The human nuclear cap binding complex (CBC) plays a role in different aspects of RNA metabolism. CBC facilitates removal of cap proximal introns, increases the efficiency of 3' end cleavage, ensures poly (A) tail length control and is involved in the transport of snRNAs to the cytoplasm. A yeast CBC (yCBC) has recently been isolated. This yeast homologue is capable of cap binding, is a commitment complex component involved in an early step of pre-mRNA splicing and can interact in vivo with the protein import machinery. We propose to analyze the involvement of yCBC in RNA transport and 3' end processing and to study the molecular mechanisms that allow yCBC to influence RNA metabolism. A synthetic lethal screen using yCBC has already been carried out and 32 positive mutant lines have been isolated. The genes mutated in these yeast strains are expected to encode products that functionally interact with CBC. Some of these clones show reduced splicing efficiency or nuclear poly (A) accumulation. We propose to isolate the genes responsible for these phenotypes and study their function. Once a function related to RNA metabolism is observed, the functional interaction with CBC will be analyzed.
Training content (objective, benefit and expected impact)

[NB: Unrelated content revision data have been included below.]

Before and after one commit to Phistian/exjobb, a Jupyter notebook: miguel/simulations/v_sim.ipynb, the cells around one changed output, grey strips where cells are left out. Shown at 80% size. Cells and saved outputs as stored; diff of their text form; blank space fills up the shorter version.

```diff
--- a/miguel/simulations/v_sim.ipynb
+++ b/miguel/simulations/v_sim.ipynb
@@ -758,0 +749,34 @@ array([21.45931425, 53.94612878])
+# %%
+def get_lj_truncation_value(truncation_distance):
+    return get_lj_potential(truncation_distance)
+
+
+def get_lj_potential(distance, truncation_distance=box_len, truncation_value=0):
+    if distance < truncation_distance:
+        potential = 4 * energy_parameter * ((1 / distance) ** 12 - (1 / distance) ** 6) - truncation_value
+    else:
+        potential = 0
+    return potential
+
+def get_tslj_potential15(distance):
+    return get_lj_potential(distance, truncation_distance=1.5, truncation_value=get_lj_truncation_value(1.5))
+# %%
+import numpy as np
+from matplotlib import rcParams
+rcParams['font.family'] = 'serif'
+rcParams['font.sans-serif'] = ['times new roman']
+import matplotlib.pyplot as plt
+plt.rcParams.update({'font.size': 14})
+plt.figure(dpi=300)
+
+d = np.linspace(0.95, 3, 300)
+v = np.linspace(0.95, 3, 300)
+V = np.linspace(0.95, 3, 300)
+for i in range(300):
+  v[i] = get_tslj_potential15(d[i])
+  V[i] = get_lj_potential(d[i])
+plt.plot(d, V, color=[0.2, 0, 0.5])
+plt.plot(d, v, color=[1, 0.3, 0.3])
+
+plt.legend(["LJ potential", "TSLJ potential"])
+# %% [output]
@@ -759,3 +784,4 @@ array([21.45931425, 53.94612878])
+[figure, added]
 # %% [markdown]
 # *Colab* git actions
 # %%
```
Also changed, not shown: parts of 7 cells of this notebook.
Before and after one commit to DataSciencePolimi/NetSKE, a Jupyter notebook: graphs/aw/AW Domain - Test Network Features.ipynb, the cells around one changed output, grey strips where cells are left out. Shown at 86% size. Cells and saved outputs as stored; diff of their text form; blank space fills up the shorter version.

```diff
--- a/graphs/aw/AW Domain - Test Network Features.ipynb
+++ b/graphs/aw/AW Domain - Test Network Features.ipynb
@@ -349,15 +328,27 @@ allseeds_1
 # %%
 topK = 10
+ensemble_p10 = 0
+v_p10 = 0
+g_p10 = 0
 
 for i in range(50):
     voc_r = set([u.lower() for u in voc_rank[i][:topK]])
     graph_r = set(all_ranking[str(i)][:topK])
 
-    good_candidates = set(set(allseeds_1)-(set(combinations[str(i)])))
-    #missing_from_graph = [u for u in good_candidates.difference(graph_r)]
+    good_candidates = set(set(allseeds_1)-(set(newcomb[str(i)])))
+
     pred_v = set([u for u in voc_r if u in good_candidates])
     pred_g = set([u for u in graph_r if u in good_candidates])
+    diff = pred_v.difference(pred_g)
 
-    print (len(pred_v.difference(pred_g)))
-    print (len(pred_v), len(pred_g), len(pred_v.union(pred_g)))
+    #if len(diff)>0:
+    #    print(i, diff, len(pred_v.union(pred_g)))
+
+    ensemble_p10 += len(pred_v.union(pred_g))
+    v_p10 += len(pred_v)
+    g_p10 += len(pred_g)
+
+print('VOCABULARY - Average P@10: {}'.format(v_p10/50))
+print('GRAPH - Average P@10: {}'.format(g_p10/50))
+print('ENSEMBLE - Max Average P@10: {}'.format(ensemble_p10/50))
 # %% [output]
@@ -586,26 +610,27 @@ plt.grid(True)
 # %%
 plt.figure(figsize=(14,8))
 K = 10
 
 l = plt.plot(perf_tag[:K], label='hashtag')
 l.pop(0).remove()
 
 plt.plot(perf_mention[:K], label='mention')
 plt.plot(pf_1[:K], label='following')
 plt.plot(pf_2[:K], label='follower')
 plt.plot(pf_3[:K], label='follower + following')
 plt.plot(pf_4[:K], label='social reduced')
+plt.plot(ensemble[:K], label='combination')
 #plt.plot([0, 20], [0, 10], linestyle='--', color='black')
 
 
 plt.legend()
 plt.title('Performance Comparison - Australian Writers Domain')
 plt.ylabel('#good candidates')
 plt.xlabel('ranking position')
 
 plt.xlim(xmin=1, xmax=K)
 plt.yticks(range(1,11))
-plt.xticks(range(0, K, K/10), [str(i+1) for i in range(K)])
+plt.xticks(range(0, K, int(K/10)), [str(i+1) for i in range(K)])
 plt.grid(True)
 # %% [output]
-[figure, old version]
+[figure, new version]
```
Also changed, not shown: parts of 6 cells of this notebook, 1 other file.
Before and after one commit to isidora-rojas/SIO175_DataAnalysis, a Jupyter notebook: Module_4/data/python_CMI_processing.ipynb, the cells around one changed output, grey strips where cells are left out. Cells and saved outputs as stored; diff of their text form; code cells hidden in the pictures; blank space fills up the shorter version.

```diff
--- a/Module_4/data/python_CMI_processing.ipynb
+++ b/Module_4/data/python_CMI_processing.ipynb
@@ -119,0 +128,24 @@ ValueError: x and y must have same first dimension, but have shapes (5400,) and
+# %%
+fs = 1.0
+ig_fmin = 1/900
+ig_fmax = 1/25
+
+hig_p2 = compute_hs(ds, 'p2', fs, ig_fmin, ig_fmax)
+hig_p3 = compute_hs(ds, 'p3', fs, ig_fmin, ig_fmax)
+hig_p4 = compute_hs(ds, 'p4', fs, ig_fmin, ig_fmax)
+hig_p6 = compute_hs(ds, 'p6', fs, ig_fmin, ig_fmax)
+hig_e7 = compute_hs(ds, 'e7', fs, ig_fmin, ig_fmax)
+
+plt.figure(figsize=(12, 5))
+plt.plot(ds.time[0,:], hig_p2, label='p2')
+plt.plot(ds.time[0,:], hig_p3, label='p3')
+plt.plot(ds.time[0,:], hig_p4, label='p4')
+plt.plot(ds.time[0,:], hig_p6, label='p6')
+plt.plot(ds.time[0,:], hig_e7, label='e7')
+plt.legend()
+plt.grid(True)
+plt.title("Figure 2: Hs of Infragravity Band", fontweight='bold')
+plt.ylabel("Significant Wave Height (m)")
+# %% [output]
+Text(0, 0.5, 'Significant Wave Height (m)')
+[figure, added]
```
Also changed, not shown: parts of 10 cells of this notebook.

The isolation of factors involved in cap dependent RNA metabolism will allow us to understand better the molecular mechanisms of RNA processing and transport as well as the function of the RNA cap in these processes. This understanding will be of potential usefulness in designing vectors that are capable of high level expression of heterologous genes in the biotechnology and basic research fields.